Specialized antibiotics are required for faster recovery of Legionella infection, though treatment of symptoms and boosting the immune system can be beneficial for both COVID and Legionnaires’ disease.

What is Legionnaire’s Disease?

Legionnaires’ disease is caused by the infection with Legionella bacteria. This can also be called legionellosis. Two types of legionellosis can develop from this bacterial infection – Legionnaires’ disease and Pontiac Fever. This bacterium is naturally occurring in fresh water such as lakes, rivers, and streams. It becomes a problem to humans when the bacteria grow in man-made areas were it can be breathed into the lungs, causing a pneumonia-type illness.

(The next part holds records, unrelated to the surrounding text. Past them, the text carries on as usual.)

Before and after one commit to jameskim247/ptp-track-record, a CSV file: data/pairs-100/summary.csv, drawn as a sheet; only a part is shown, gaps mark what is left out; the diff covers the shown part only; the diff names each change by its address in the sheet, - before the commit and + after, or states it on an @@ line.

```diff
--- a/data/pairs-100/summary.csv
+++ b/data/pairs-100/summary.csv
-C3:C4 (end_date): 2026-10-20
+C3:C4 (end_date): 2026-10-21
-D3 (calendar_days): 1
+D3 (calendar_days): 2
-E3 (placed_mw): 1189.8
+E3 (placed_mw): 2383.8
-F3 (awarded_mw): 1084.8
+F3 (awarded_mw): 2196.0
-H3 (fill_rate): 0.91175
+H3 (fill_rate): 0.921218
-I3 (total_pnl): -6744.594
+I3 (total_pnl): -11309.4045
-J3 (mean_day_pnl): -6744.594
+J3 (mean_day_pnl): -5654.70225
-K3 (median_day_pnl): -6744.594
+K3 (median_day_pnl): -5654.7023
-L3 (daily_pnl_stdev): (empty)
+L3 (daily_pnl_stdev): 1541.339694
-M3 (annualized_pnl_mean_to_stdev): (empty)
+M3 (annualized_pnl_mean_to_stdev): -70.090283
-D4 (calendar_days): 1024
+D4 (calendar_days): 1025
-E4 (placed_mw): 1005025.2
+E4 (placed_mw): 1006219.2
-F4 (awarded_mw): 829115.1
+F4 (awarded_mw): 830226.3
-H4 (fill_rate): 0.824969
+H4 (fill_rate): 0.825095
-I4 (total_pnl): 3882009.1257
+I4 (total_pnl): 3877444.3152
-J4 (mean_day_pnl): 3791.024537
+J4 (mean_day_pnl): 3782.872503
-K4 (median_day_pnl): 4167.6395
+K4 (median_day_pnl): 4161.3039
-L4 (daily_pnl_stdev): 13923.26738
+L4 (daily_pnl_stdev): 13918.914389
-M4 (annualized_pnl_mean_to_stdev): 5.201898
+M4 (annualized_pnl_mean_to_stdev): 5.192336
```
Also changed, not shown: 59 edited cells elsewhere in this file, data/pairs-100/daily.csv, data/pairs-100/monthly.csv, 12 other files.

Legionnaires’ disease is associated with pneumonial illness, Pontiac Fever is associated with non-pneumonial symptoms.

Common Sources

The bacteria grow dangerous when it becomes aerosolized and the small droplets containing the harmful bacteria make its way into the lungs. Certain man-made features are common sources for dispersing Legionella bacteria into the air if contaminated.

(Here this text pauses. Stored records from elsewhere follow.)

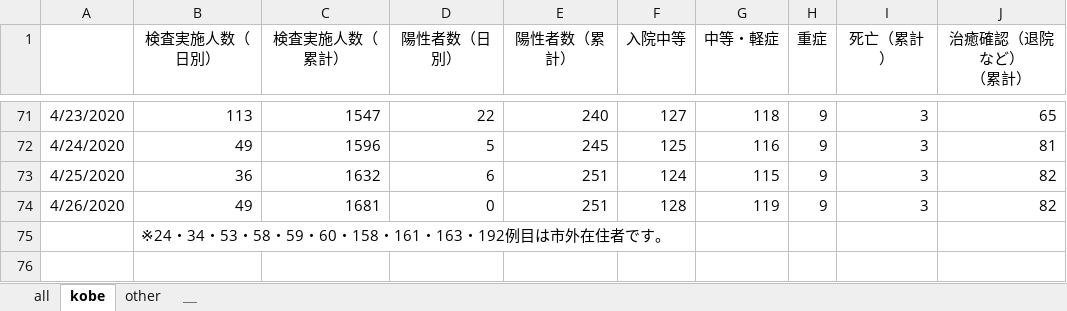
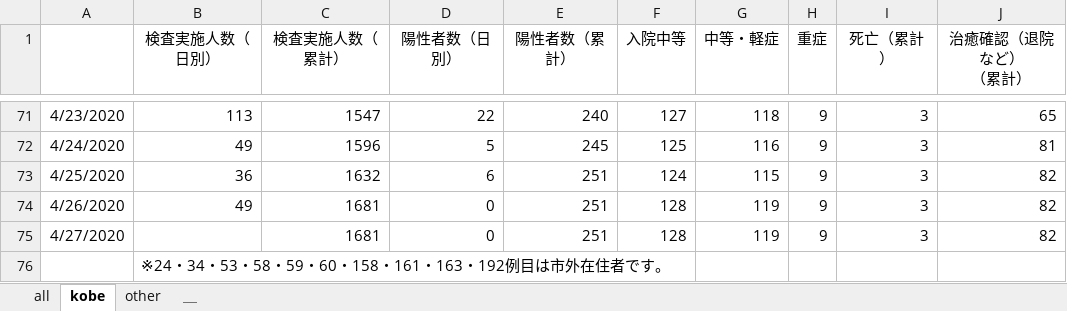
Before and after one commit to y-chan/covid19kobe-scraping, an Excel workbook: kansensya_pcr.xlsx, sheet kobe, drawn as a sheet; only a part is shown, gaps mark what is left out; values as stored, in another font and other column widths than the file's, no borders; the diff names each change by its address in the sheet, - before the commit and + after, or states it on an @@ line.

```diff
--- a/kansensya_pcr.xlsx (sheet kobe)
+++ b/kansensya_pcr.xlsx (sheet kobe)
+row 75: 4/27/2020 |  | 1681 | 0 | 251 | 128 | 119 | 9 | 3 | 82
```
Also changed, not shown: sheet all, sheet other, sodan.xlsx, 1 other file.
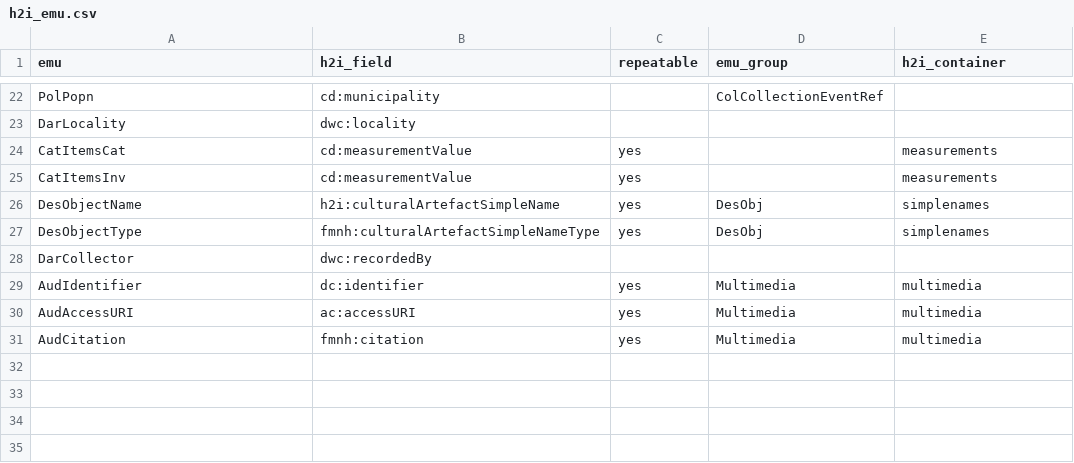
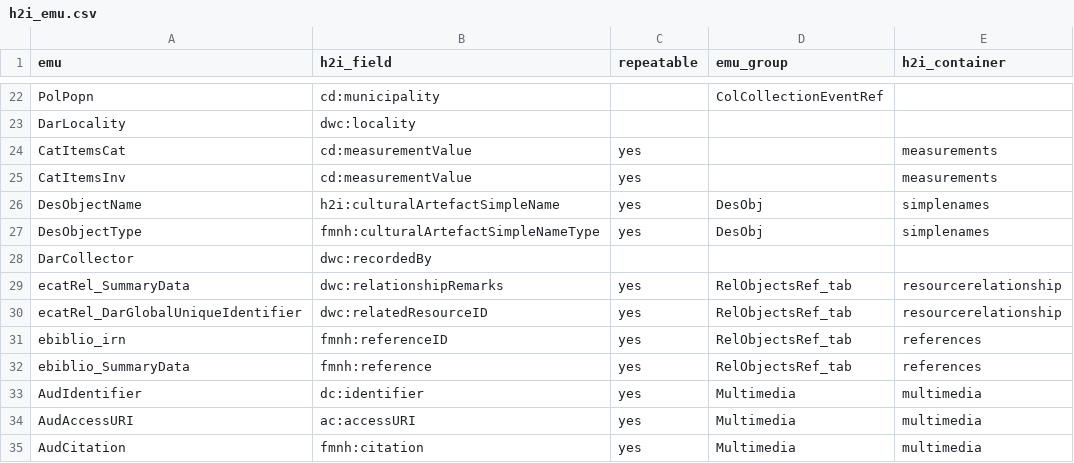
Before and after one commit to fieldmuseum/EMu-xml-to-json, a CSV file: mappings/h2i_emu.csv, drawn as a sheet; only a part is shown, gaps mark what is left out; the diff names each change by its address in the sheet, - before the commit and + after, or states it on an @@ line.

Commit message:
add references and resourcerelationship

```diff
--- a/mappings/h2i_emu.csv
+++ b/mappings/h2i_emu.csv
+row 29: ecatRel_SummaryData | dwc:relationshipRemarks | yes | RelObjectsRef_tab | resourcerelationship
+row 30: ecatRel_DarGlobalUniqueIdentifier | dwc:relatedResourceID | yes | RelObjectsRef_tab | resourcerelationship
+row 31: ebiblio_irn | fmnh:referenceID | yes | RelObjectsRef_tab | references
+row 32: ebiblio_SummaryData | fmnh:reference | yes | RelObjectsRef_tab | references
```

Common sources include:

  • Showerheads and sink faucets
  • Cooling towers (such as those used in large buildings’ air-cooling systems or industrial processes)
  • Hot tubs
  • Decorative fountains and water features
  • Hot water tanks and heaters
  • Large, complex plumbing systems
  • Plumbing systems under construction, where dead legs are present

Legionnaires’ Disease Symptoms

Legionnaires’ disease is often undiagnosed, as symptoms are similar to other types of pneumonia, sometimes even indistinguishable on a chest x-ray.

Common symptoms include:

  • Cough
  • Shortness of breath
  • Fever
  • Muscle aches
  • Headaches

Other symptoms may include:

  • Diarrhea
  • Nausea
  • Confusion

These symptoms usually begin anywhere from 2 to 14 days after exposure, though in some cases it can take even longer.

Proper diagnosis (requiring laboratory tests) allows health care providers to treat the Legionella infection instead of non-specific pneumonia treatment. Appropriate medication will help the patient make a better, potentially faster, recovery.

Pontiac Fever

Pontiac fever is the milder type of Legionella infection, marked by the absence of pneumonia. Primary symptoms of Pontiac Fever include fever and muscle aches that can begin within a few hours and up to 3 days after being exposed to the Legionella bacteria. Pontiac Fever illness usually resolves in less than a week.

Most people do not know they have Pontiac Fever unless they have other extenuating circumstances. Normally healthy people often recover from Pontiac Fever without medical assistance.

Did You Become Sick After Visiting Napa in 2022?

Becoming sick, especially with such a serious illness, can be quite scary and stressful. Particularly in situations such as Legionnaires’ disease, where infection is preventable with basic and required maintenance. Medical bills, lost time, and other burdens can be a lot to handle.

An experienced Legionnaires’ disease lawyer can help you navigate this process. If you have been injured at the negligence of others, The Lange Law Firm, PLLC can help you determine if you have a case. Reach out by phone to (833) 330-3663 or click here to email for a free consultation.

By: Heather Van Tassell